Take another look at the area’s most photographed scenes at twilight and you’ll see our otherwise most familiar landmarks in a whole different light. We cast our photographer, Dean Fisher into the night with a camera, tripod – and flask of strong coffee – to conduct a nocturnal study of the area…
Images: Pride’s Chief Photographer Dean Fisher.
Oakham Castle’s gateway was rebuilt in the 17th century by George Villiers, who was Lord of the Manor of Oakham at the time. The gates are a later addition, added in the Victorian era.
Oakham Castle with All Saints Church in the background.
Light trails indicate the volume of traffic on the A1 at Stamford even at night. The A1 is located roughly on the site of the Roman Great North Road. It’s 410 miles long in total, 73 miles from Cambridgeshire to Nottinghamshire.
Being a photographer for this magazine necessitates being somewhat hardy. Neither rain nor thunder and lightning deters us from capturing images like Normanton Church in an epic thunderstorm in late August.

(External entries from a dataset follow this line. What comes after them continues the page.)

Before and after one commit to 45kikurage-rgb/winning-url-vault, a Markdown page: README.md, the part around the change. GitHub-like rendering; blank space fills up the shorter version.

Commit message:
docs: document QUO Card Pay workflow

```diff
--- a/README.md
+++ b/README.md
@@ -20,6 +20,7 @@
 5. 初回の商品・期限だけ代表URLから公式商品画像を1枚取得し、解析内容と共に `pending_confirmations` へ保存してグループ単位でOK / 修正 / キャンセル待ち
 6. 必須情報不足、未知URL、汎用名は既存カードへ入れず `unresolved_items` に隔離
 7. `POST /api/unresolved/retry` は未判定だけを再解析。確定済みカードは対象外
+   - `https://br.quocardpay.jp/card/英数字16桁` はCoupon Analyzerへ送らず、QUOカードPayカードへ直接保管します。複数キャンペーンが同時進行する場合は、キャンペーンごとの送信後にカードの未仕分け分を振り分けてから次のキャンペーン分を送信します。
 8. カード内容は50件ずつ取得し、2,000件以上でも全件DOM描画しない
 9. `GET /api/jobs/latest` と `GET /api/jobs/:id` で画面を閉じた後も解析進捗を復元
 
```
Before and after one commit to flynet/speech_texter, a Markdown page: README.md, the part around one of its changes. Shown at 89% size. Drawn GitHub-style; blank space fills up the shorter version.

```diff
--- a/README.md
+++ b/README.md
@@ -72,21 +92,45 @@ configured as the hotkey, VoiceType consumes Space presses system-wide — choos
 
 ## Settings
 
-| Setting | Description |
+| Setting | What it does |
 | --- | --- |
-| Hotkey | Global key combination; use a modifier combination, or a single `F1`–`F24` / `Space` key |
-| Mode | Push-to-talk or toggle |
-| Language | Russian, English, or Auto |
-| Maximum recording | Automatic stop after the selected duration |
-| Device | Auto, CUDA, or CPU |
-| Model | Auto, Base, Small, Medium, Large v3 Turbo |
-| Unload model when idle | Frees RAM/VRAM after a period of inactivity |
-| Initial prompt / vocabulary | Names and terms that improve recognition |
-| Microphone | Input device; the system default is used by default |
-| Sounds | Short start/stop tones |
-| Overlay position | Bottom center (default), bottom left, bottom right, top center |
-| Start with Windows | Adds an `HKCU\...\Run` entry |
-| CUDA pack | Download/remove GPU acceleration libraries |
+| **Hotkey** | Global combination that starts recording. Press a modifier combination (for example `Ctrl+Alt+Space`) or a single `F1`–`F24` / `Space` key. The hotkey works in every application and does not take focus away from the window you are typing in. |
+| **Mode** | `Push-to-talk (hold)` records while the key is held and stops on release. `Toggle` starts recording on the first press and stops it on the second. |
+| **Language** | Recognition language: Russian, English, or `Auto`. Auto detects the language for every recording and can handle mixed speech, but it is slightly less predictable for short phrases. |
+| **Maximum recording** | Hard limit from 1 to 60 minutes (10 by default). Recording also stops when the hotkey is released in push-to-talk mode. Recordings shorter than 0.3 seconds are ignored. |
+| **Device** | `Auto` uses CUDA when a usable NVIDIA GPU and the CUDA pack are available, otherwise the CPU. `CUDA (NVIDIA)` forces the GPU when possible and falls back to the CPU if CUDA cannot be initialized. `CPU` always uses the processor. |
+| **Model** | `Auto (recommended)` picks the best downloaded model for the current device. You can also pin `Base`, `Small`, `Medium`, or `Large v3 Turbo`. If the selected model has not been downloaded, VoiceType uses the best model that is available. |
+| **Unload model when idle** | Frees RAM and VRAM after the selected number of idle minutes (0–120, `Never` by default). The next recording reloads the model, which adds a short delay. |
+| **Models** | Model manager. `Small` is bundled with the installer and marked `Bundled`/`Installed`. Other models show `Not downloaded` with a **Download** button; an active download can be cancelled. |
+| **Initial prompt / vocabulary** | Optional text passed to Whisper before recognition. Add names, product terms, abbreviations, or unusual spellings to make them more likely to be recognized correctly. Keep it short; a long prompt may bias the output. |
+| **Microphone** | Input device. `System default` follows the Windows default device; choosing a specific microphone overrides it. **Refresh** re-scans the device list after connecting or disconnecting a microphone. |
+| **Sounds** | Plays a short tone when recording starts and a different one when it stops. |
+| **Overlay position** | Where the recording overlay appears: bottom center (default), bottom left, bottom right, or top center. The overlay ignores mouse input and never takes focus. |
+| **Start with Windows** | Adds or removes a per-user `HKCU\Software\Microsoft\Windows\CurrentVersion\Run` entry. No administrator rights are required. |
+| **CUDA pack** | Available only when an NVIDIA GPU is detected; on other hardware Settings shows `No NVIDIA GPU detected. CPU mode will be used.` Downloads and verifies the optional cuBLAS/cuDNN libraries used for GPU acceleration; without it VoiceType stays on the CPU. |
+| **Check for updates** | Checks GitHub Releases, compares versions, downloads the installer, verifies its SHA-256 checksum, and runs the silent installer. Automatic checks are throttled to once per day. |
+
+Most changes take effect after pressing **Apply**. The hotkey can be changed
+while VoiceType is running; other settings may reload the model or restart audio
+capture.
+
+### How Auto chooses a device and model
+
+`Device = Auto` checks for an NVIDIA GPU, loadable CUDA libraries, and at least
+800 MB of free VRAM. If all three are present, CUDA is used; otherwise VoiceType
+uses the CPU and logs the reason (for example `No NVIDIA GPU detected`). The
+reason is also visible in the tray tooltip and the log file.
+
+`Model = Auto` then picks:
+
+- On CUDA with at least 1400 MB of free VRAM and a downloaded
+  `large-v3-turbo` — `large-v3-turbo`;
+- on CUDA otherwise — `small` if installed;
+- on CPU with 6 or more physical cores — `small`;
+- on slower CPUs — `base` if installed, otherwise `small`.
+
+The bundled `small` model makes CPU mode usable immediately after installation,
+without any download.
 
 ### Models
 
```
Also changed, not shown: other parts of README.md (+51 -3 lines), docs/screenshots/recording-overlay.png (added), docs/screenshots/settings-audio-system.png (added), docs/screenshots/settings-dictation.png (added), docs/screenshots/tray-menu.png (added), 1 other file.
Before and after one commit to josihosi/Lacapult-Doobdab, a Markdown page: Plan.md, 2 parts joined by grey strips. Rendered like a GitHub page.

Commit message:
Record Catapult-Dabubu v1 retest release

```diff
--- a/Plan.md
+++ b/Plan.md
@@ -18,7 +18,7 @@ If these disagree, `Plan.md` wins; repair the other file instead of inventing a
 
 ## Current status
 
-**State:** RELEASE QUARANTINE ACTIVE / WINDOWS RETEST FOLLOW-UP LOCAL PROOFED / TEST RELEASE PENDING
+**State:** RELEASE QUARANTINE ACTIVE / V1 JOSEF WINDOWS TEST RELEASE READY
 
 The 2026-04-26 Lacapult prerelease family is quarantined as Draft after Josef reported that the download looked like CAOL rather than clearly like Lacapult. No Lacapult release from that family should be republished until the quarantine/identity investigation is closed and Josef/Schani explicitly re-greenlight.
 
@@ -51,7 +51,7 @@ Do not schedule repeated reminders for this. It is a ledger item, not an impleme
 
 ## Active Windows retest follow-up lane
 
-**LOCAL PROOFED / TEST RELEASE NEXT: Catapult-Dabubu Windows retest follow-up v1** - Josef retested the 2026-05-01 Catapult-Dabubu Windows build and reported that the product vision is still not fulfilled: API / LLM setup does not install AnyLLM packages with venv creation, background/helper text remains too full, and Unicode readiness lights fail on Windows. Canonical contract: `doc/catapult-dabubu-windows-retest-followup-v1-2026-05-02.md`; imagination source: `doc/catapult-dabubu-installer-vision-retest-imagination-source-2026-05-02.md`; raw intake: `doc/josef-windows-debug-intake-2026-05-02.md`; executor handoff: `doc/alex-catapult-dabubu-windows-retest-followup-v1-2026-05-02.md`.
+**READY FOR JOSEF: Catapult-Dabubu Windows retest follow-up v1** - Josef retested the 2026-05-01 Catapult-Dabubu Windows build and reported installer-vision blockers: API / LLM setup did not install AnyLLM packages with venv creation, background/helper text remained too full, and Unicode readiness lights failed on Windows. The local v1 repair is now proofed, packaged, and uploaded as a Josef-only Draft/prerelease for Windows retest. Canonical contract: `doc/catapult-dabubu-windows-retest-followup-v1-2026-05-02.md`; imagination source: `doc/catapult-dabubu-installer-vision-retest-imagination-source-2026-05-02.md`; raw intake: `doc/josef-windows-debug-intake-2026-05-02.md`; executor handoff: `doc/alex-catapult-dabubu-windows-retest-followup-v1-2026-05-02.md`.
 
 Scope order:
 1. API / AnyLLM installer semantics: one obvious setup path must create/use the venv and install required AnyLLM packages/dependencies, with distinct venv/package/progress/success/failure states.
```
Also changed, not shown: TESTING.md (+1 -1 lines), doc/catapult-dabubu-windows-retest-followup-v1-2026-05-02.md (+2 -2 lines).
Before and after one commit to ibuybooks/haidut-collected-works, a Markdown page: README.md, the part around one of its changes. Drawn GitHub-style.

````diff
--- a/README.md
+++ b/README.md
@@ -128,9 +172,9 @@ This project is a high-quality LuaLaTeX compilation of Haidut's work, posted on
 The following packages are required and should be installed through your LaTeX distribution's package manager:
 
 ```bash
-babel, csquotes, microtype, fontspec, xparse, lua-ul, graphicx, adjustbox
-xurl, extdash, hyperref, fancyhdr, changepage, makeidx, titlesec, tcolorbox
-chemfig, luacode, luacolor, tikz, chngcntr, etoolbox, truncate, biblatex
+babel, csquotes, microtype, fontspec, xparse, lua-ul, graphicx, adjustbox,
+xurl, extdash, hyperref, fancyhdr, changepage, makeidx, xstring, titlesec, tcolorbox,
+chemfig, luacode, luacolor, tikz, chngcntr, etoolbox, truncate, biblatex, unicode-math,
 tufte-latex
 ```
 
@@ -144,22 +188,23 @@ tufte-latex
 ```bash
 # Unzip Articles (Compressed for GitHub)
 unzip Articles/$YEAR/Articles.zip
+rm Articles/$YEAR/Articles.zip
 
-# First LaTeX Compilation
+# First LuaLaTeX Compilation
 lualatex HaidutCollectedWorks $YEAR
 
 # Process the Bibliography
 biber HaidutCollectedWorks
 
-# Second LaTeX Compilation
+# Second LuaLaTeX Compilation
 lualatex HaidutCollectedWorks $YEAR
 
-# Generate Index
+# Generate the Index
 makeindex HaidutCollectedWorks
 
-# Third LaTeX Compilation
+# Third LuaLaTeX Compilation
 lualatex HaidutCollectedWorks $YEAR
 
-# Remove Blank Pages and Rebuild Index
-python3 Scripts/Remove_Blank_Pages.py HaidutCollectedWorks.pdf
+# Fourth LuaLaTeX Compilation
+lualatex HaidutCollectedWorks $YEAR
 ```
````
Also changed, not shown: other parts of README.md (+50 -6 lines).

The George of Stamford’s presence is still acknowledged by a sign over High Street St Martin’s, which takes the form of gallows. At the peak of its coaching inn role, in the C18th, the hotel would see over 40 coaches as day pass through the town. It’s thought that the presence of gallows would deter would-be highwaymen like Dick Turpin, and Tom King, who menaced travellers and declared ‘your money or your life!’ At that time, travelling from York to London took no fewer than four days. The fare was 25 shillings, and travellers were permitted 14.5lbs of baggage!